But she was left heartbroken when he was given the shock diagnosis, which came just hours after she had said her final goodbyes to her father.
The condition affects around 325 children a year in the UK, and is caused by a genetic mutation which releases immature white blood cells into the blood stream.
Josh has since been undergoing treatment on the Cancer and Leukaemia ward at Sheffield Children’s Hospital.
Harriet, said: “It’s hard to articulate how we were feeling, I was in a bit of shock. I was starting the process of grieving for my dad.
“We weren’t expecting the diagnosis at all. It was all a bit of a blur, everything happened so quickly.
“It just becomes about what you have to do – and doing anything and everything you can do.
"We couldn’t go to my dad’s funeral and I just had to temporarily hit pause on all that emotion.
“We felt instinctively at that point that we should be at Sheffield Children’s – not only to get home, but because we know how good the care is and how lucky we are to have it here.
“They were incredibly supportive, took control of the situation and that’s what you need as a parent – it allowed us to focus on Josh."
She said: “We were staying in Poole in Dorset, where my father lived. He had cancer and sadly it had very quickly spread so we were saying goodbye.
“Josh had been poorly for around a week while we were there.
“We thought it was a virus. He had a sore throat, runny eyes, he said his leg hurt. We arranged a Covid test, which was negative and then he said he couldn’t put weight on his leg.
“We rang 111 and they advised us to take him to A&E. They took some blood and said they believed it was leukaemia.”
Following six months of intensive treatment, Josh is now into the maintenance phase, continuing to have chemotherapy orally for at least the next two and a half years.
Harriet said: “I feel safe and at home on the Cancer and Leukaemia ward, it is always where I would choose to go because the care is wonderful, but such a leading centre with a brilliant reputation really does deserve improved facilities.”
Harriet’s best friend Lucy Seymour-Kellehers has decided to go on a 190 mile walk along the coast-to-coast path from one side of the UK to the other to raise funds for the hospital’s Oncology and Haematology Ward.
Lucy said: “I was absolutely devastated at the news.

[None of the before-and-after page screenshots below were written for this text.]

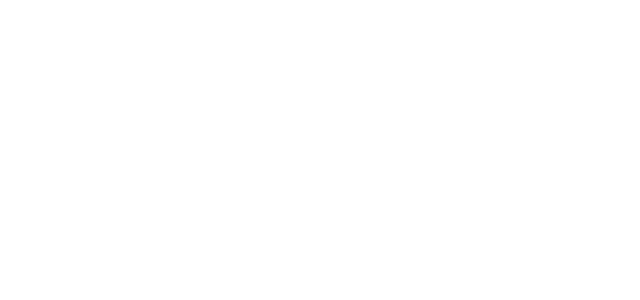
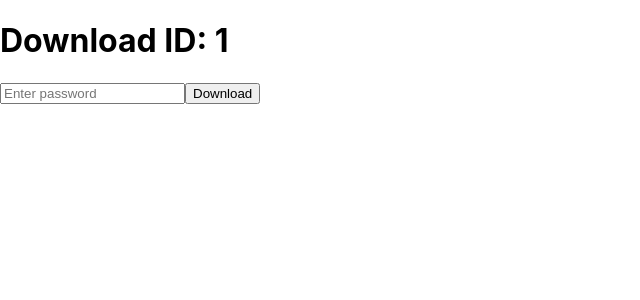
Before and after one commit to Survivor2302/CripTransfer, a React (Create React App) app in the folder webapp/: page /download/1 in a window 1280 px wide. Before the commit this address had no page. Shown: the top 300 px of the page, without its empty margins (0-640 px from the left). Built offline with nearby package versions, Linux system fonts and the light colour scheme.

Commit message:
download without uncrypt

```diff
--- a/webapp/src/App.tsx
+++ b/webapp/src/App.tsx
@@ -8,7 +8,7 @@ function App() {
     <Router>
       <Routes>
         <Route path="/" element={<HomePage />} />
-        <Route path="/download" element={<DownloadsPage />} />
+        <Route path="/download/:id" element={<DownloadsPage />} />
       </Routes>
     </Router>
   );
--- a/webapp/src/DownloadsPage.tsx
+++ b/webapp/src/DownloadsPage.tsx
@@ -1,10 +1,58 @@
-import React from "react";
+import { useParams } from "react-router-dom";
+import { useState } from "react";
+import CryptoJS from "crypto-js";
 
 function DownloadsPage() {
+  const { id } = useParams();
+  const [password, setPassword] = useState("");
+
+  const handleSubmit = (event: { preventDefault: () => void }) => {
+    event.preventDefault();
+    const hashedPassword = CryptoJS.SHA256(password).toString();
+    const formData = new FormData();
+    formData.append("file_id", id!);
+    formData.append("password", hashedPassword);
+
+    fetch("http://localhost:8000/download", {
+      method: "POST",
+      body: formData,
+    })
+      .then((response) => {
+        console.log(response);
+        if (!response.ok) {
+          throw new Error("Network response was not ok");
+        }
+        console.log(response.headers.get("Content-Disposition"));
+        return response.blob();
+      })
+      .then((blob) => {
+        console.log("Success:", blob);
+        const url = window.URL.createObjectURL(blob);
+        const a = document.createElement("a");
+        a.style.display = "none";
+        a.href = url;
+        a.download = ""; // Le navigateur utilisera le nom du fichier de l'en-tête `Content-Disposition`
+        document.body.appendChild(a);
+        a.click();
+        window.URL.revokeObjectURL(url);
+        a.remove();
+      })
+      .catch((error) => console.error("Error downloading the file:", error));
+  };
+
   return (
     <div>
-      <h1>Downloads Page</h1>
-      <p>Here you can find all the downloads.</p>
+      <h1>Download ID: {id}</h1>
+      <form onSubmit={handleSubmit}>
+        <input
+          type="password"
+          value={password}
+          onChange={(e) => setPassword(e.target.value)}
+          placeholder="Enter password"
+        />
+        <button type="submit">Download</button>
+      </form>
+      {/* Autres éléments de l'interface utilisateur */}
     </div>
   );
 }
--- a/webapp/src/HomePage.tsx
+++ b/webapp/src/HomePage.tsx
@@ -19,7 +19,7 @@ function HomePage() {
   const handleExpiryTimeChange = (
     event: React.ChangeEvent<HTMLInputElement>
   ) => {
-    setExpiryTime(Number(event.target.value));
+    setExpiryTime(new Date(event.target.value).getTime());
   };
 
   const handleSingleUseLinkChange = (
@@ -40,17 +40,17 @@ function HomePage() {
 
       reader.onload = function (event) {
         if (event.target) {
+          const hashedPassword = CryptoJS.SHA256(password).toString();
+          console.log({ password: hashedPassword });
+
           const arrayBuffer = (event.target.result as ArrayBuffer).slice(0);
           const wordArray = CryptoJS.lib.WordArray.create(arrayBuffer);
           const encrypted = CryptoJS.AES.encrypt(
-            wordArray,
-            password
+            JSON.stringify(wordArray),
+            hashedPassword
           ).toString();
 
-          const encryptedFileName = CryptoJS.AES.encrypt(
-            file.name,
-            password
-          ).toString();
+          const encryptedFileName = CryptoJS.SHA256(file.name).toString();
 
           // Create a new FormData instance
           const formData = new FormData();
@@ -60,6 +60,14 @@ function HomePage() {
 
           // Append the blob to the FormData instance
           formData.append("file", blob, encryptedFileName);
+
+          formData.append("password", hashedPassword);
+
+          formData.append("expiryTime", expiryTime.toString());
+
+          formData.append("singleUseLink", singleUseLink.toString());
+
+          formData.append("email", email);
 
           // Send encrypted file to your server
           fetch("http://localhost:8000/upload", {
@@ -91,7 +99,13 @@ function HomePage() {
         onSubmit={handleSubmit}
       >
         <h2>Téléverser un fichier</h2>
-        <input type="file" id="file" name="file" onChange={handleFileChange} />
+        <input
+          type="file"
+          id="file"
+          name="file"
+          onChange={handleFileChange}
+          required
+        />
         <br />
 
         <input
@@ -100,13 +114,15 @@ function HomePage() {
           name="encryptionPassword"
           placeholder="Mot de passe de chiffrement"
           onChange={handlePasswordChange}
+          required
         />
         <br />
         <input
-          type="number"
+          type="date"
           id="expiryTime"
+          min={new Date().toISOString().split("T")[0]}
           name="expiryTime"
-          placeholder="Délai d'expiration en heures"
+          placeholder="Délai d'expiration"
           onChange={handleExpiryTimeChange}
         />
         <br />
@@ -126,6 +142,7 @@ function HomePage() {
           name="email"
           placeholder="Email pour envoyer le lien"
           onChange={handleEmailChange}
+          required
         />
         <br />
 
```
Also changed, not shown: 1 other file (tests, documents, lock files or other folders).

“Not being able to help with childcare when Joshua has been in hospital has been frustrating, so I felt like I needed to do something to show them that they are not alone, and to make a genuine difference.”
Visit here to support the fundraiser.